As a community, Cordova appears to have suffered the greatest disruption for the longest time and gained the least. Before 1989 it was already a conflict-ridden town; the oil spill may just have offered a new arena for traditional hostilities and exacerbated some of the old problems. But this may also be a misreading of the evidence because more data have been gathered - and made available - on Cordova than on other towns (Picou et al. 1992; Dyer, Gill, and Picou 1992; Reynolds 1993).

Nevertheless, the sources of dispute in Cordova were many: they included the fishermen's willingness or unwillingness to help; inequities of hire by Exxon and Veco; closure of the fishing season; a sudden decline in the number and price of chum salmon, from 40 cents a pound in 1990 to 12 in 1991; decline of fish permit values; the suicide of Cordova's Mayor (Enge 1993); protracted litigation; the fishermen's boycott of oil tankers in August 1993; and the announcement, in September 1993, that 74 of the boycotting boats might face fines from the Coast Guard. Clearly, during 1993, the fishermen from Cordova had not recovered. For many, as reported by Reynolds (1993), "the 1989 oil spill was still an unfolding disaster. Spillrelated problems, fears, and conflicts were widespread." And they still are.

Conditions were different in Valdez. Here, the community was inundated by people, goods, guards, media, and traffic. The oil industry had long been a mainstay of the community and most people had benefited directly or indirectly from the presence of the Alaska pipeline terminus. As the clean-up progressed, there was a massive convergence of people and materials on Valdez. Everyone who wanted to work, could. New bed and breakfast accommodations were opened. People rented their extra bedrooms; some even rented their whole houses and left the state. But, as the population climbed from 2,500 to 10,000, the strain was too much, even for a town that claimed to be accustomed to similar fluctuations. Local residents found they had to forego eating out in restaurants, baby sitters, visiting friends, and going to baseball games. Even the traditional Gold Rush Day celebrations were cancelled in 1989. By July 1990, local people were out of patience with the oil spill and its aftermath; the town had the exhausted feeling that comes with being in a war zone (Robbing, E. 1993).

Seward, like Valdez, was accustomed to increased traffic brought by seasonal tourism, but to nothing like that experienced during the summer of 1989. Unlike some other communities, people in Seward took control of the situation before oil actually approached the area (US DOI 1993a, 1993b).

Of all the impacts on Alaskan towns the uproar in Kodiak is perhaps the most thoroughly documented (Impact Assessment Inc. 1990; US DOI 1993a, 1993b; see, especially, Endter-Wada et al. 1993). Kodiak processes the third-largest volume of fish of any port in North America, and, although little oil reached the town, extensive disruption did.

In summary, the impacts of Exxon Valdez on the communities of southern Alaska varied greatly.

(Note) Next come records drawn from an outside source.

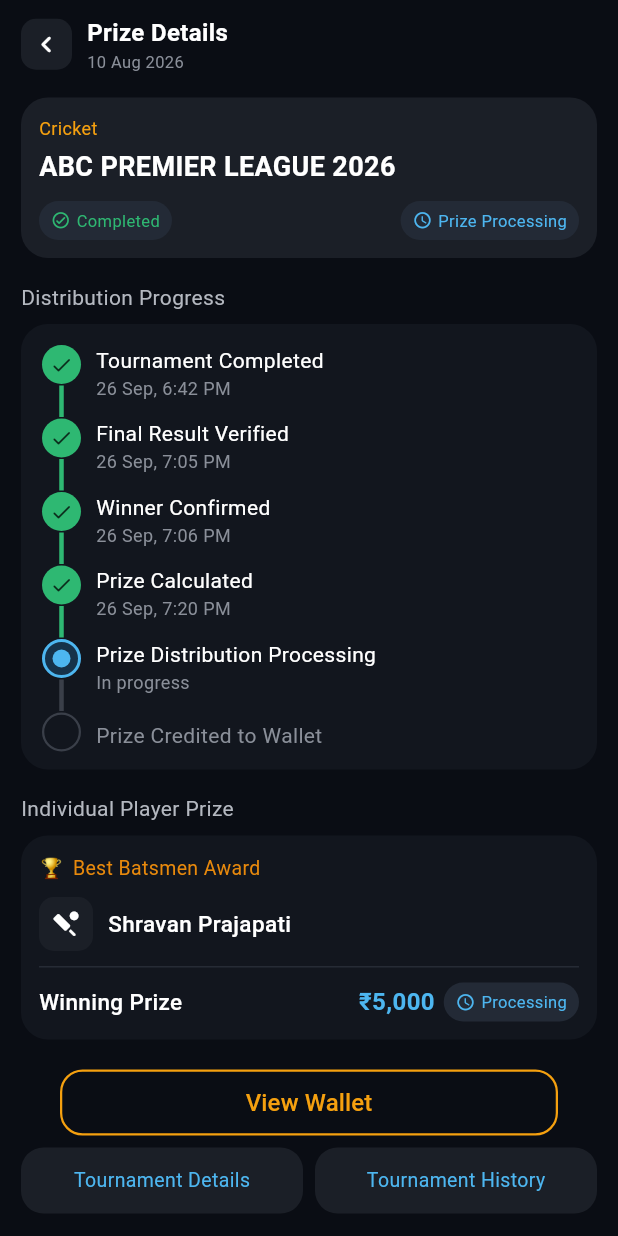
After one commit to transkwik/sporto, a Flutter app: the PrizeDetailsScreenindividualPrise screen opened directly, on a phone screen of 412 x 824 dp. The commit adds this screen. Run offline on Flutter 3.47's test engine with Material 3 defaults, Android fonts, the phone set to English and light mode, and no system bars; our stand-ins replace device_info_plus, firebase_core, fluttertoast, geocoding, geolocator, get and 7 more; missing offline and left inert: map_launcher; accounts and stored records are empty.

Commit message:
added wallaet oen details screen

```diff
--- /dev/null
+++ b/lib/screens/home/Individual_player_award/Individual_Player_Award_card.dart
@@ -0,0 +1,206 @@
+import 'package:flutter/material.dart';
+import 'package:google_fonts/google_fonts.dart';
+import 'package:sporto/core/constants/app_assets.dart';
+
+/// Light "Tournament Completed!" card showing an individual player award
+/// (e.g. "Batsmen Award") with a "Prize Details" button.
+///
+/// Pure UI widget: no API calls. Pass data in and handle taps from outside.
+class IndividualPlayerAwardCard extends StatelessWidget {
+  const IndividualPlayerAwardCard({
+    super.key,
+    this.badgeText = 'Tournament Completed!',
+    this.awardName = 'Batsmen Award',
+    this.buttonText = 'Prize Details',
+    this.onTap,
+    this.height = 140,
+  });
+
+  final String badgeText;
+  final String awardName;
+  final String buttonText;
+  final VoidCallback? onTap;
+  final double height;
+
+  static const Color _gold = Color(0xFFF5B016);
+  static const Color _badgeBg = Color(0xFFFEF5E1);
+  static const Color _badgeBorder = Color(0xFFFBDFA0);
+  static const Color _btnTop = Color(0xFF78D2FF);
+  static const Color _btnBottom = Color(0xFF4DB6EC);
+
+  @override
+  Widget build(BuildContext context) {
+    return GestureDetector(
+      onTap: onTap,
+      child: Container(
+        width: double.infinity,
+        height: height,
+        padding: const EdgeInsets.all(1.0), // gradient border thickness
+        decoration: BoxDecoration(
+          borderRadius: BorderRadius.circular(24),
+          gradient: const LinearGradient(
+            colors: [
+              Color(0xFF3AD7E8),
+              Color.fromARGB(255, 4, 170, 247),
+              Color.fromARGB(191, 4, 247, 109),
+              Color.fromARGB(255, 138, 255, 35),
+            ],
+            begin: Alignment.topLeft,
+            end: Alignment.bottomRight,
+          ),
+        ),
+        child: Container(
+          padding: const EdgeInsets.fromLTRB(14, 12, 12, 12),
+          decoration: BoxDecoration(
+            image: const DecorationImage(
+              image: AssetImage(AppAssets.prizeBackground),
+              fit: BoxFit.cover,
+              alignment: Alignment(0.55, 0),
+            ),
+            color: const Color.fromARGB(255, 27, 85, 118),
+            borderRadius: BorderRadius.circular(22.5),
+          ),
+          child: Stack(
+            children: [
+              // Positioned.fill(
+              //   child: Image.asset(
+              //     AppAssets.prizeBackground,
+              //     fit: BoxFit.cover,
+              //     alignment: const Alignment(0.55, 0),
+              //   ),
+              // ),
+              // Top-left badge
+              Align(alignment: Alignment.topLeft, child: _buildBadge()),
+
+              // Bottom-left award name
+              Align(
+                alignment: Alignment.bottomLeft,
+                child: Padding(
+                  padding: const EdgeInsets.only(left: 0, bottom: 60),
+                  child: Text(
+                    "ABS Premier League 2026",
+                    maxLines: 1,
+                    overflow: TextOverflow.ellipsis,
+                    style: GoogleFonts.quicksand(
+                      color: Colors.white,
+                      fontSize: 18,
+                      fontWeight: FontWeight.w700,
+                    ),
+                  ),
+                ),
+              ),
+              Align(
+                alignment: Alignment.bottomLeft,
+                child: Padding(
+                  padding: const EdgeInsets.only(left: 0, bottom: 20),
+                  child: Text(
+                    "You’ve won best",
+                    maxLines: 1,
+                    overflow: TextOverflow.ellipsis,
+                    style: GoogleFonts.quicksand(
+                      color: Colors.white,
+                      fontSize: 14,
+                      fontWeight: FontWeight.w700,
+                    ),
+                  ),
+                ),
+              ),
+              Align(
+                alignment: Alignment.bottomLeft,
+                child: Padding(
+                  padding: const EdgeInsets.only(left: 0, bottom: 4),
+                  child: Text(
+                    awardName,
+                    maxLines: 1,
+                    overflow: TextOverflow.ellipsis,
+                    style: GoogleFonts.quicksand(
+                      color: _gold,
+                      fontSize: 14,
+                      fontWeight: FontWeight.w700,
+                    ),
+                  ),
+                ),
+              ),
+
+              // Bottom-right button
+              Align(alignment: Alignment.bottomRight, child: _buildButton()),
+            ],
+          ),
+        ),
+      ),
+    );
+  }
+
+  Widget _buildBadge() {
+    return Container(
+      padding: const EdgeInsets.symmetric(horizontal: 12, vertical: 4),
+      decoration: BoxDecoration(
+        color: _gold.withValues(alpha: 0.1),
+        borderRadius: BorderRadius.circular(30),
+        border: Border.all(color: _badgeBorder, width: 0.5),
+        boxShadow: [
+          BoxShadow(
+            color: _gold.withValues(alpha: 0.18),
+            blurRadius: 8,
+            offset: const Offset(0, 2),
+          ),
+        ],
+      ),
+      child: Row(
+        mainAxisSize: MainAxisSize.min,
+        children: [
+          const Text('🏆', style: TextStyle(fontSize: 12)),
+          const SizedBox(width: 6),
+          Text(
+            badgeText,
+            style: GoogleFonts.quicksand(
+              color: _gold,
+              fontSize: 12,
+              fontWeight: FontWeight.w700,
+            ),
+          ),
+        ],
+      ),
+    );
+  }
+
+  Widget _buildButton() {
+    return Container(
+      padding: const EdgeInsets.symmetric(horizontal: 14, vertical: 4),
+      decoration: BoxDecoration(
+        borderRadius: BorderRadius.circular(22),
+        gradient: const LinearGradient(
+          colors: [_btnTop, _btnBottom],
+          begin: Alignment.topCenter,
+          end: Alignment.bottomCenter,
+        ),
+        boxShadow: [
+          BoxShadow(
+            color: _btnBottom.withValues(alpha: 0.4),
+            blurRadius: 14,
+            offset: const Offset(0, 4),
+          ),
+        ],
+      ),
+      child: Row(
+        mainAxisSize: MainAxisSize.min,
+        children: [
+          Text(
+            buttonText,
+            style: GoogleFonts.quicksand(
+              color: Colors.black,
+              fontSize: 12,
+              fontWeight: FontWeight.w600,
+            ),
+          ),
+          const SizedBox(width: 4),
+          const Icon(
+            Icons.chevron_right_rounded,
+            color: Colors.black,
+            size: 18,
+          ),
+        ],
+      ),
+    );
+  }
+}
--- /dev/null
+++ b/lib/screens/home/Individual_player_award/Individual_Player_Award_deatisl.dart
@@ -0,0 +1,505 @@
+import 'package:flutter/material.dart';
+
+/// Prize Details page (Individual Player Prize)
+class PrizeDetailsScreenindividualPrise extends StatelessWidget {
+  const PrizeDetailsScreenindividualPrise({super.key});
+
+  static const List<_ProgressStep> _steps = [
+    _ProgressStep('Tournament Completed', '26 Sep, 6:42 PM', _StepStatus.done),
+    _ProgressStep('Final Result Verified', '26 Sep, 7:05 PM', _StepStatus.done),
+    _ProgressStep('Winner Confirmed', '26 Sep, 7:06 PM', _StepStatus.done),
+    _ProgressStep('Prize Calculated', '26 Sep, 7:20 PM', _StepStatus.done),
+    _ProgressStep(
+      'Prize Distribution Processing',
+      'In progress',
+      _StepStatus.active,
+    ),
+    _ProgressStep('Prize Credited to Wallet', null, _StepStatus.pending),
+  ];
+
+  @override
+  Widget build(BuildContext context) {
+    return Scaffold(
+      backgroundColor: _C.background,
+      body: SafeArea(
+        child: SingleChildScrollView(
+          padding: const EdgeInsets.fromLTRB(14, 10, 14, 16),
+          child: Column(
+            crossAxisAlignment: CrossAxisAlignment.start,
+            children: [
+              // Header
+              Row(
+                children: [
+                  InkWell(
+                    onTap: () => Navigator.maybePop(context),
+                    borderRadius: BorderRadius.circular(10),
+                    child: Container(
+                      height: 34,
+                      width: 34,
+                      decoration: BoxDecoration(
+                        color: _C.card,
+                        borderRadius: BorderRadius.circular(10),
+                      ),
+                      child: const Icon(
+                        Icons.chevron_left_rounded,
+                        color: Colors.white,
+                        size: 22,
+                      ),
+                    ),
+                  ),
+                  const SizedBox(width: 10),
+                  const Column(
+                    crossAxisAlignment: CrossAxisAlignment.start,
+                    children: [
+                      Text(
+                        'Prize Details',
+                        style: TextStyle(
+                          fontSize: 16,
+                          fontWeight: FontWeight.w700,
+                          color: Colors.white,
+                        ),
+                      ),
+                      Text(
+                        '10 Aug 2026',
+                        style: TextStyle(fontSize: 11, color: _C.textSecondary),
+                      ),
+                    ],
+                  ),
+                ],
+              ),
+              const SizedBox(height: 16),
+
+              // Tournament card
+              Container(
+                width: double.infinity,
+                padding: const EdgeInsets.all(12),
+                decoration: BoxDecoration(
+                  color: _C.card,
+                  borderRadius: BorderRadius.circular(18),
+                ),
+                child: const Column(
+                  crossAxisAlignment: CrossAxisAlignment.start,
+                  children: [
+                    Text(
+                      'Cricket',
+                      style: TextStyle(color: _C.orange, fontSize: 12),
+                    ),
+                    SizedBox(height: 4),
+                    Text(
+                      'ABC PREMIER LEAGUE 2026',
+                      style: TextStyle(
+                        fontSize: 18,
+                        fontWeight: FontWeight.w600,
+                        color: Colors.white,
+                      ),
+                    ),
+                    SizedBox(height: 10),
+                    Row(
+                      mainAxisAlignment: MainAxisAlignment.spaceBetween,
+                      children: [
+                        _Chip(
+                          label: 'Completed',
+                          icon: Icons.check_circle_outline_rounded,
+                          color: _C.green,
+                        ),
+                        _Chip(
+                          label: 'Prize Processing',
+                          icon: Icons.access_time_rounded,
+                          color: _C.blue,
+                        ),
+                      ],
+                    ),
+                  ],
+                ),
+              ),
+              const SizedBox(height: 16),
+
+              // Distribution progress
+              const _SectionTitle('Distribution Progress'),
+              const SizedBox(height: 8),
+              Container(
+                width: double.infinity,
+                padding: const EdgeInsets.fromLTRB(14, 14, 14, 12),
+                decoration: BoxDecoration(
+                  color: _C.cardDark,
+                  borderRadius: BorderRadius.circular(18),
+                ),
+                child: Column(
+                  children: [
+                    for (int i = 0; i < _steps.length; i++)
+                      _TimelineRow(
+                        step: _steps[i],
+                        isLast: i == _steps.length - 1,
+                      ),
+                  ],
+                ),
+              ),
+              const SizedBox(height: 16),
+
+              // Individual player prize
+              const _SectionTitle('Individual Player Prize'),
+              const SizedBox(height: 8),
+              Container(
+                width: double.infinity,
+                padding: const EdgeInsets.all(12),
+                decoration: BoxDecoration(
+                  color: _C.cardDark,
+                  borderRadius: BorderRadius.circular(18),
+                ),
+                child: Column(
+                  crossAxisAlignment: CrossAxisAlignment.start,
+                  children: [
+                    const Row(
+                      children: [
+                        Text('🏆', style: TextStyle(fontSize: 13)),
+                        SizedBox(width: 6),
+                        Text(
+                          'Best Batsmen Award',
+                          style: TextStyle(color: _C.orangeDeep, fontSize: 13),
+                        ),
+                      ],
+                    ),
+                    const SizedBox(height: 10),
+                    Row(
+                      children: [
+                        Container(
+                          height: 36,
+                          width: 36,
+                          decoration: BoxDecoration(
+                            color: _C.card,
+                            borderRadius: BorderRadius.circular(10),
+                          ),
+                          child: const Icon(
+                            Icons.sports_cricket_rounded,
+                            color: Colors.white,
+                            size: 20,
+                          ),
+                        ),
+                        const SizedBox(width: 10),
+                        const Expanded(
+                          child: Text(
+                            'Shravan Prajapati',
+                            style: TextStyle(
+                              fontSize: 15,
+                              fontWeight: FontWeight.w500,
+                              color: Colors.white,
+                            ),
+                          ),
+                        ),
+                      ],
+                    ),
+                    const SizedBox(height: 10),
+                    const Divider(
+                      color: Color(0xFF262B35),
+                      height: 1,
+                      thickness: 1,
+                    ),
+                    const SizedBox(height: 10),
+                    Row(
+                      children: [
+                        const Expanded(
+                          child: Text(
+                            'Winning Prize',
+                            style: TextStyle(
+                              fontSize: 15,
+                              fontWeight: FontWeight.w500,
+                              color: Colors.white,
+                            ),
+                          ),
+                        ),
+                        const Text(
+                          '₹5,000',
+                          style: TextStyle(
+                            fontSize: 16,
+                            fontWeight: FontWeight.w600,
+                            color: _C.blue,
+                          ),
+                        ),
+                        const SizedBox(width: 6),
+                        const _Chip(
+                          label: 'Processing',
+                          icon: Icons.access_time_rounded,
+                          color: _C.blue,
+                        ),
+                      ],
+                    ),
+                  ],
+                ),
+              ),
+              const SizedBox(height: 20),
+
+              // Buttons
+              Padding(
+                padding: const EdgeInsets.symmetric(horizontal: 26),
+                child: SizedBox(
+                  width: double.infinity,
+                  height: 44,
+                  child: OutlinedButton(
+                    onPressed: () {},
+                    style: OutlinedButton.styleFrom(
+                      side: const BorderSide(color: _C.orange, width: 1.5),
+                      shape: RoundedRectangleBorder(
+                        borderRadius: BorderRadius.circular(15),
+                      ),
+                    ),
+                    child: const Text(
+                      'View Wallet',
+                      style: TextStyle(
+                        fontSize: 16,
+                        fontWeight: FontWeight.w500,
+                        color: _C.orange,
+                      ),
+                    ),
+                  ),
+                ),
+              ),
+              const SizedBox(height: 8),
+              Row(
+                children: [
+                  Expanded(
+                    child: _SecondaryButton(
+                      label: 'Tournament Details',
+                      onTap: () {},
+                    ),
+                  ),
+                  const SizedBox(width: 8),
+                  Expanded(
+                    child: _SecondaryButton(
+                      label: 'Tournament History',
+                      onTap: () {},
+                    ),
+                  ),
+                ],
+              ),
+              const SizedBox(height: 12),
+              Center(
+                child: TextButton(
+                  onPressed: () {},
+                  child: const Text(
+                    'Need help with this prize?',
+                    style: TextStyle(color: _C.green, fontSize: 12),
+                  ),
+                ),
+              ),
+            ],
+          ),
+        ),
+      ),
+    );
+  }
+}
+
+// ---------------------------------------------------------------------------
+// Private helpers
+// ---------------------------------------------------------------------------
+class _C {
+  static const background = Color(0xFF0A0D14);
+  static const card = Color(0xFF1B1F27);
+  static const cardDark = Color(0xFF12161E);
+  static const chip = Color(0xFF232A36);
+  static const orange = Color(0xFFF5A00F);
+  static const orangeDeep = Color(0xFFE8890C);
+  static const green = Color(0xFF2EB872);
+  static const blue = Color(0xFF4DB6F0);
+  static const textSecondary = Color(0xFF8A8F99);
+}
+
+enum _StepStatus { done, active, pending }
+
+class _ProgressStep {
+  final String title;
+  final String? subtitle;
+  final _StepStatus status;
+  const _ProgressStep(this.title, this.subtitle, this.status);
+}
+
+class _SectionTitle extends StatelessWidget {
+  final String text;
+  const _SectionTitle(this.text);
+
+  @override
+  Widget build(BuildContext context) => Text(
+    text,
+    style: const TextStyle(fontSize: 14, color: Color(0xFFB4B8C0)),
+  );
+}
+
+class _Chip extends StatelessWidget {
+  final String label;
+  final IconData icon;
+  final Color color;
+  const _Chip({required this.label, required this.icon, required this.color});
+
+  @override
+  Widget build(BuildContext context) {
+    return Container(
+      padding: const EdgeInsets.symmetric(horizontal: 8, vertical: 5),
+      decoration: BoxDecoration(
+        color: _C.chip,
+        borderRadius: BorderRadius.circular(14),
+      ),
+      child: Row(
+        mainAxisSize: MainAxisSize.min,
+        children: [
+          Icon(icon, size: 13, color: color),
+          const SizedBox(width: 4),
+          Text(label, style: TextStyle(color: color, fontSize: 11)),
+        ],
+      ),
+    );
+  }
+}
+
+class _TimelineRow extends StatelessWidget {
+  final _ProgressStep step;
+  final bool isLast;
+  const _TimelineRow({required this.step, required this.isLast});
+
+  @override
+  Widget build(BuildContext context) {
+    final lineColor = step.status == _StepStatus.done
+        ? _C.green
+        : const Color(0xFF3A3F49);
+
+    return IntrinsicHeight(
+      child: Row(
+        crossAxisAlignment: CrossAxisAlignment.start,
+        children: [
+          SizedBox(
+            width: 26,
+            child: Column(
+              children: [
+                _Indicator(status: step.status),
+                if (!isLast)
+                  Expanded(
+                    child: Container(
+                      width: 3,
+                      margin: const EdgeInsets.symmetric(vertical: 1),
+                      color: lineColor,
+                    ),
+                  ),
+              ],
+            ),
+          ),
+          const SizedBox(width: 10),
+          Expanded(
+            child: Padding(
+              padding: EdgeInsets.only(bottom: isLast ? 0 : 12),
+              child: Column(
+                crossAxisAlignment: CrossAxisAlignment.start,
+                children: [
+                  Padding(
+                    padding: EdgeInsets.only(
+                      top: step.subtitle == null ? 5 : 0,
+                    ),
+                    child: Text(
+                      step.title,
+                      style: TextStyle(
+                        fontSize: 14,
+                        color: step.status == _StepStatus.pending
+                            ? _C.textSecondary
+                            : Colors.white,
+                      ),
+                    ),
+                  ),
+                  if (step.subtitle != null)
+                    Text(
+                      step.subtitle!,
+                      style: const TextStyle(
+                        fontSize: 12,
+                        color: _C.textSecondary,
+                      ),
+                    ),
+                ],
+              ),
+            ),
+          ),
+        ],
+      ),
+    );
+  }
+}
+
+class _Indicator extends StatelessWidget {
+  final _StepStatus status;
+  const _Indicator({required this.status});
+
+  @override
+  Widget build(BuildContext context) {
+    switch (status) {
+      case _StepStatus.done:
+        return Container(
+          height: 26,
+          width: 26,
+          decoration: const BoxDecoration(
+            color: _C.green,
+            shape: BoxShape.circle,
+          ),
+          child: const Icon(
+            Icons.check_rounded,
+            size: 16,
+            color: Color(0xFF0A2A1A),
+          ),
+        );
+      case _StepStatus.active:
+        return Container(
+          height: 26,
+          width: 26,
+          decoration: BoxDecoration(
+            shape: BoxShape.circle,
+            color: const Color(0xFF16324A),
+            border: Border.all(color: _C.blue, width: 2),
+          ),
+          child: Center(
+            child: Container(
+              height: 12,
+              width: 12,
+              decoration: const BoxDecoration(
+                color: _C.blue,
+                shape: BoxShape.circle,
+              ),
+            ),
+          ),
+        );
+      case _StepStatus.pending:
+        return Container(
+          height: 26,
+          width: 26,
+          decoration: BoxDecoration(
+            shape: BoxShape.circle,
+            border: Border.all(color: const Color(0xFF3A3F49), width: 1.5),
+          ),
+        );
+    }
+  }
+}
+
+class _SecondaryButton extends StatelessWidget {
+  final String label;
+  final VoidCallback onTap;
+  const _SecondaryButton({required this.label, required this.onTap});
+
+  @override
+  Widget build(BuildContext context) {
+    return Material(
+      color: _C.card,
+      borderRadius: BorderRadius.circular(15),
+      child: InkWell(
+        onTap: onTap,
+        borderRadius: BorderRadius.circular(15),
+        child: SizedBox(
+          height: 44,
+          child: Center(
+            child: FittedBox(
+              fit: BoxFit.scaleDown,
+              child: Text(
+                label,
+                style: const TextStyle(fontSize: 13, color: _C.blue),
+              ),
+            ),
+          ),
+        ),
+      ),
+    );
+  }
+}
--- a/lib/screens/home/home_screen.dart
+++ b/lib/screens/home/home_screen.dart
@@ -2,6 +2,9 @@ import 'package:flutter/material.dart';
 import 'package:flutter/services.dart';
 import 'package:google_fonts/google_fonts.dart';
 import 'package:provider/provider.dart';
+import 'package:sporto/screens/home/Individual_player_award/Individual_Player_Award_card.dart';
+import 'package:sporto/screens/home/Individual_player_award/Individual_Player_Award_deatisl.dart'
+    show PrizeDetailsScreenindividualPrise;
 import 'providers/home_provider.dart';
 import '../auth/providers/auth_provider.dart';
 import '../auth/providers/location_provider.dart';
@@ -291,6 +294,17 @@ class _HomeTabBodyState extends State<_HomeTabBody> {
               );
             },
           ),
+
+          // const SizedBox(height: 12),
+          // IndividualPlayerAwardCard(
+          //   onTap: () {
+          //     Navigator.of(context).push(
+          //       MaterialPageRoute(
+          //         builder: (_) => const PrizeDetailsScreenindividualPrise(),
+          //       ),
+          //     );
+          //   },
+          // ),
           const SizedBox(height: 12),
           LatestPrizeBanner(key: ValueKey(_prizeRefresh)),
           Consumer<HomeProvider>(
@@ -540,6 +554,7 @@ class _HomeTabBodyState extends State<_HomeTabBody> {
             ],
           ),
           const SizedBox(height: 25),
+
           HomeShortcutStrip(
             onTeamUp: () {
               Navigator.of(
```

Towns and villages experienced different levels of threat; different volumes of oil, and different degrees of contamination; different amounts of access to money and other clean-up benefits; and differences in the quantity and quality of research that was accomplished.